## Work instructions
Collect all lines below with the string "placeholder".

*** Opening Record set ***

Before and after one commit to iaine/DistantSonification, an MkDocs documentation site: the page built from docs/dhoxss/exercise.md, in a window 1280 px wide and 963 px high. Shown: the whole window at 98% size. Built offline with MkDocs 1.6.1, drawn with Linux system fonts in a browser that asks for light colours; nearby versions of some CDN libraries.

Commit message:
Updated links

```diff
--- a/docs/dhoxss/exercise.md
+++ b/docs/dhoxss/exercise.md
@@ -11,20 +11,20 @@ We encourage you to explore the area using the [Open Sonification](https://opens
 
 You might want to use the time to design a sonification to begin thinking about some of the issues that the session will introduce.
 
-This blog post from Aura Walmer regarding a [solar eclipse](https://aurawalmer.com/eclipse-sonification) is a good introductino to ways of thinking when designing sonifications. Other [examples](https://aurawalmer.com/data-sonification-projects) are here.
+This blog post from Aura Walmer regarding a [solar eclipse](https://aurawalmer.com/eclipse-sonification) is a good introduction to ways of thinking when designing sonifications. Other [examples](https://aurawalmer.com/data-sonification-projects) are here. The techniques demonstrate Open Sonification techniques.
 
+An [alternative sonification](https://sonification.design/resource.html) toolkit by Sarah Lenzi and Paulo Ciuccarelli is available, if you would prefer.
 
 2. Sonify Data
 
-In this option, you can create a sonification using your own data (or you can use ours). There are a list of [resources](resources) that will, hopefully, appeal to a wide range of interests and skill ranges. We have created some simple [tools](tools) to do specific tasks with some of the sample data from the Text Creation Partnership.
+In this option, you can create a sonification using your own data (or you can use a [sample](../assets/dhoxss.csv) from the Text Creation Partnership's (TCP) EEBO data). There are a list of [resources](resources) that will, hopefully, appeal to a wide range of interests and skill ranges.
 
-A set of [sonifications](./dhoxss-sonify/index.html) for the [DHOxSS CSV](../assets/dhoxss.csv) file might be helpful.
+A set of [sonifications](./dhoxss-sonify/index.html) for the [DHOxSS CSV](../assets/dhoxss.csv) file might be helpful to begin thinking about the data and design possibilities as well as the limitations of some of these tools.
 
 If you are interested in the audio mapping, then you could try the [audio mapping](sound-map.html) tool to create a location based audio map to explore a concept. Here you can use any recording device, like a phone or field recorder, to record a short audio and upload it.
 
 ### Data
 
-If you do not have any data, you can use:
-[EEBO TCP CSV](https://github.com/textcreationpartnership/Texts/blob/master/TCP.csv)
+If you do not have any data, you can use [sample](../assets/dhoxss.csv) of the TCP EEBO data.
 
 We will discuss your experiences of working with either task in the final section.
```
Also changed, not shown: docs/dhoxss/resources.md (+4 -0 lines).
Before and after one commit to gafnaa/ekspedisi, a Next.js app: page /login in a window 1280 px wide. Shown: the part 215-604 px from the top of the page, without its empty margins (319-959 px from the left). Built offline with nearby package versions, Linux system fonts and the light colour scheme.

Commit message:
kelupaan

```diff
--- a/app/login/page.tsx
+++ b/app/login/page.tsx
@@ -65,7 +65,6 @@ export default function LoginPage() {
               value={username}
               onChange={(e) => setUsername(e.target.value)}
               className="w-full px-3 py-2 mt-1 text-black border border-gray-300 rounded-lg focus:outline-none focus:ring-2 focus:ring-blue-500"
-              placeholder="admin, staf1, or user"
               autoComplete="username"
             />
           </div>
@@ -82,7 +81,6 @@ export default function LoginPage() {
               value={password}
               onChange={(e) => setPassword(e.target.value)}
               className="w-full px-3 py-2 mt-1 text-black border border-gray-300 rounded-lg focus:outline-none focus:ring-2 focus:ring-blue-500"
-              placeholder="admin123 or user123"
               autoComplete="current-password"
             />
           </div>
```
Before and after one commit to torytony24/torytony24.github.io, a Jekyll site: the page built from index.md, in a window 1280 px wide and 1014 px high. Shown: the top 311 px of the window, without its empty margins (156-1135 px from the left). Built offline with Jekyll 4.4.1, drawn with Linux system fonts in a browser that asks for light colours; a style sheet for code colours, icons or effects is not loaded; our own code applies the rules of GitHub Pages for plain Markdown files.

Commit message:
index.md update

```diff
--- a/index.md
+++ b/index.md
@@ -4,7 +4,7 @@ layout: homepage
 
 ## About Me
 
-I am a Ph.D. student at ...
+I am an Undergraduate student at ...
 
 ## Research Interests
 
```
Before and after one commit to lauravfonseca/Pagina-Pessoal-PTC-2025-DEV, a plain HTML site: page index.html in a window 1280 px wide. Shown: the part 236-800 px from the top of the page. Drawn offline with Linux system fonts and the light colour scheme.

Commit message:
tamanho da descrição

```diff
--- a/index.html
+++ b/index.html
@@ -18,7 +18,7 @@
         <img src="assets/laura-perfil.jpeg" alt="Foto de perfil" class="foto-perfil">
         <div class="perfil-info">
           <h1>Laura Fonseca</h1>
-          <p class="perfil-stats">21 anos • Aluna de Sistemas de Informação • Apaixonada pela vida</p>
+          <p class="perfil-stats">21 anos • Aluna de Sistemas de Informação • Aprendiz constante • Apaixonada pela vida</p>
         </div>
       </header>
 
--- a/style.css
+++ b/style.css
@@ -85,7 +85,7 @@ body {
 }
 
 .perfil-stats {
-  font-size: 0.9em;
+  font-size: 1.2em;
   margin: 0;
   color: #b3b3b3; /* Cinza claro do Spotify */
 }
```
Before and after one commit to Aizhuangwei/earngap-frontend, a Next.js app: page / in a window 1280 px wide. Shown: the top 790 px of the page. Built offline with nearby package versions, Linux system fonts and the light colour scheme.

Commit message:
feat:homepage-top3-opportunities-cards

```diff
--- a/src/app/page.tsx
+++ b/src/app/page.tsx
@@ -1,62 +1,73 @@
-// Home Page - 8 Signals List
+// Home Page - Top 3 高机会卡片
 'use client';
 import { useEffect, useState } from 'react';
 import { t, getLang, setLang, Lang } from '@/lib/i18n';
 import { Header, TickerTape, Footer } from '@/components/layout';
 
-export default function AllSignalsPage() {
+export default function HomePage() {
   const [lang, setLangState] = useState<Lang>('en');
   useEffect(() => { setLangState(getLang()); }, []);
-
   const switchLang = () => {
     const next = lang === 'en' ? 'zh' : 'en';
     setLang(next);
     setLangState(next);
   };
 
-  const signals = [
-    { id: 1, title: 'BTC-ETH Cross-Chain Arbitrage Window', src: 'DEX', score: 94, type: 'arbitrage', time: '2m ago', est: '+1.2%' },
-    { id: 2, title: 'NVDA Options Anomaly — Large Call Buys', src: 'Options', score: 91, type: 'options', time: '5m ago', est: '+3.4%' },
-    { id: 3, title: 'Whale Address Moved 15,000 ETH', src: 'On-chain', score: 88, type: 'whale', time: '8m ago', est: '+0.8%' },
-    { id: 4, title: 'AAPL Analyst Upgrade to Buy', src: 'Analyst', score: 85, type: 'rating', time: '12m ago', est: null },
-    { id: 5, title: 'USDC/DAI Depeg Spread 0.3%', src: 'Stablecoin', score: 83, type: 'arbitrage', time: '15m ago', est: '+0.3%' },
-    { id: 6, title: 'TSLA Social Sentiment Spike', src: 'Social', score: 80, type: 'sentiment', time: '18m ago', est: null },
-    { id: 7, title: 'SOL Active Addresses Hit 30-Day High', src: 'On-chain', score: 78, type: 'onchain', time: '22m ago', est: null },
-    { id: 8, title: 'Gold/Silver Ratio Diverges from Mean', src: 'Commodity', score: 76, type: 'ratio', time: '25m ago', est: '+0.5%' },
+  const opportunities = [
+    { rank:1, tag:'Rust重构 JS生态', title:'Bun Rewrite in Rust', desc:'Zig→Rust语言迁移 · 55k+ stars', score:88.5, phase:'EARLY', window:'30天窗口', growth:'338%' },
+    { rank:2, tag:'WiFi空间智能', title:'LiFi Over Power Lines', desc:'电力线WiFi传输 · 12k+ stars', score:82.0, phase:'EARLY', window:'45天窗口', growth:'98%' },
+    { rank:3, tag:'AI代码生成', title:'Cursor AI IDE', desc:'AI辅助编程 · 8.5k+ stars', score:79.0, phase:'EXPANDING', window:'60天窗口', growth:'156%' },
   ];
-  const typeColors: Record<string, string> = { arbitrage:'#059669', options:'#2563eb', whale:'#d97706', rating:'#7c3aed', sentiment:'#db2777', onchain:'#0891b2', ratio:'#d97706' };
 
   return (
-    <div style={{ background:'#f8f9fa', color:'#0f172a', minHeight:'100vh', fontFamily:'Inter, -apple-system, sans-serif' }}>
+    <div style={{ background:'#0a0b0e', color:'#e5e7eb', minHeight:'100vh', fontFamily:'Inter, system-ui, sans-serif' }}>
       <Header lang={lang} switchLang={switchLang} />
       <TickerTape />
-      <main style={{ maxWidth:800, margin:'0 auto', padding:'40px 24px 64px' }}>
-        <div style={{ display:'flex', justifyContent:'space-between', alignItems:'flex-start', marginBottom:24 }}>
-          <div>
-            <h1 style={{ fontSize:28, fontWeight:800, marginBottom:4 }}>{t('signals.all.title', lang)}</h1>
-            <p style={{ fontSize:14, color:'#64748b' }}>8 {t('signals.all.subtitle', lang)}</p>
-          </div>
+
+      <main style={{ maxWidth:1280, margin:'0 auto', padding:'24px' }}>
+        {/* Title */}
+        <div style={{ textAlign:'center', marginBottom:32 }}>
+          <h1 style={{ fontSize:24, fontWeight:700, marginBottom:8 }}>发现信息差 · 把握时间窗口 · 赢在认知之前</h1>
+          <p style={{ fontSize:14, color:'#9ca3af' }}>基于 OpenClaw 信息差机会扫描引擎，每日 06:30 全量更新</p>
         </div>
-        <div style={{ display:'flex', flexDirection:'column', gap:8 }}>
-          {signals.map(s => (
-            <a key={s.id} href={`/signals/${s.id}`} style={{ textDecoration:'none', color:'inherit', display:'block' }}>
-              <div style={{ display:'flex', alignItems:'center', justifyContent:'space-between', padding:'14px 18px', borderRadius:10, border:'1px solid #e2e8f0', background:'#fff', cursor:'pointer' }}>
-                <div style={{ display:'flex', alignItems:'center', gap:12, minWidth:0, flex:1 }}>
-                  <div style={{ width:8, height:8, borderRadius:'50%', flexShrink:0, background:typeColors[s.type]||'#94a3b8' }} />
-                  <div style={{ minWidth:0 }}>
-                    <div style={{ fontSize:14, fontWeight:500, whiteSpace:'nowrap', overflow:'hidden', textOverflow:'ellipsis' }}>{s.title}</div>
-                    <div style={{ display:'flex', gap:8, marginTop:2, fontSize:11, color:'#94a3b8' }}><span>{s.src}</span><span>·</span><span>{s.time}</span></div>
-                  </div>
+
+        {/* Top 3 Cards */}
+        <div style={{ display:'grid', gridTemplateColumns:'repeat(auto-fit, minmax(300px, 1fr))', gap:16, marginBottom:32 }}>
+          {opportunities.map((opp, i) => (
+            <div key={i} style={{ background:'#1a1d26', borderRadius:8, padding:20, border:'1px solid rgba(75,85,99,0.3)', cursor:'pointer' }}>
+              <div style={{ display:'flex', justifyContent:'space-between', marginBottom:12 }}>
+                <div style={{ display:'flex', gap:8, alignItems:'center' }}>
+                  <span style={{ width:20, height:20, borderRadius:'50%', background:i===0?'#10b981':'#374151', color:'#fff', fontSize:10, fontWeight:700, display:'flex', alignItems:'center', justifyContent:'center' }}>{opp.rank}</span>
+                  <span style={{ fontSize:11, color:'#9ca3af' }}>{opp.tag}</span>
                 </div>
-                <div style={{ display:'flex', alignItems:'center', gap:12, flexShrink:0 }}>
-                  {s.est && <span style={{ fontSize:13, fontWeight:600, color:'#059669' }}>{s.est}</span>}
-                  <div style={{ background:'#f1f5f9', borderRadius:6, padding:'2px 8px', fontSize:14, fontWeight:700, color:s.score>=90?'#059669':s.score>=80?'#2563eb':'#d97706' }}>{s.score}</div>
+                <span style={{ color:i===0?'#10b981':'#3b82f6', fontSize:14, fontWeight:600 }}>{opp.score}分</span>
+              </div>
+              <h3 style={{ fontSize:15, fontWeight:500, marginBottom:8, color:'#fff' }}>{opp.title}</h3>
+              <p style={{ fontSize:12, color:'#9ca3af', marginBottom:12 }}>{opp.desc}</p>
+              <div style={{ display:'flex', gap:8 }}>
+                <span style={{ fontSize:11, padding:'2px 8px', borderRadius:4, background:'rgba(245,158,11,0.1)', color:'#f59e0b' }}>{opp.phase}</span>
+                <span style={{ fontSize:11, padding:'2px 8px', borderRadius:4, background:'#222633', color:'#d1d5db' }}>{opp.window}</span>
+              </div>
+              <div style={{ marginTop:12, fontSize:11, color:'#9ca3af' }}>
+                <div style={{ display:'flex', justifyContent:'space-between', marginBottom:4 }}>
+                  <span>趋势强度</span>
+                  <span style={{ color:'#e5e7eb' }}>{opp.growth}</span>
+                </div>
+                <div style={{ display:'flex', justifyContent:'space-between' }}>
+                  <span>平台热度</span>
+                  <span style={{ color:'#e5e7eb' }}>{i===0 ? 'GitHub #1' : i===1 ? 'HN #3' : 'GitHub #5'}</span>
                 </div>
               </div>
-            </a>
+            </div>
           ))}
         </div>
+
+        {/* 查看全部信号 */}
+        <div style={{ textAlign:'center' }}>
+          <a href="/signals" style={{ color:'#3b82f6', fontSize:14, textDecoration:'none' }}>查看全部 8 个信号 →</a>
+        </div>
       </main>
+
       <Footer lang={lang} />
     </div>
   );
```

*** Closing Record set ***

## Task solution
-              placeholder="admin, staf1, or user"
-              placeholder="admin123 or user123"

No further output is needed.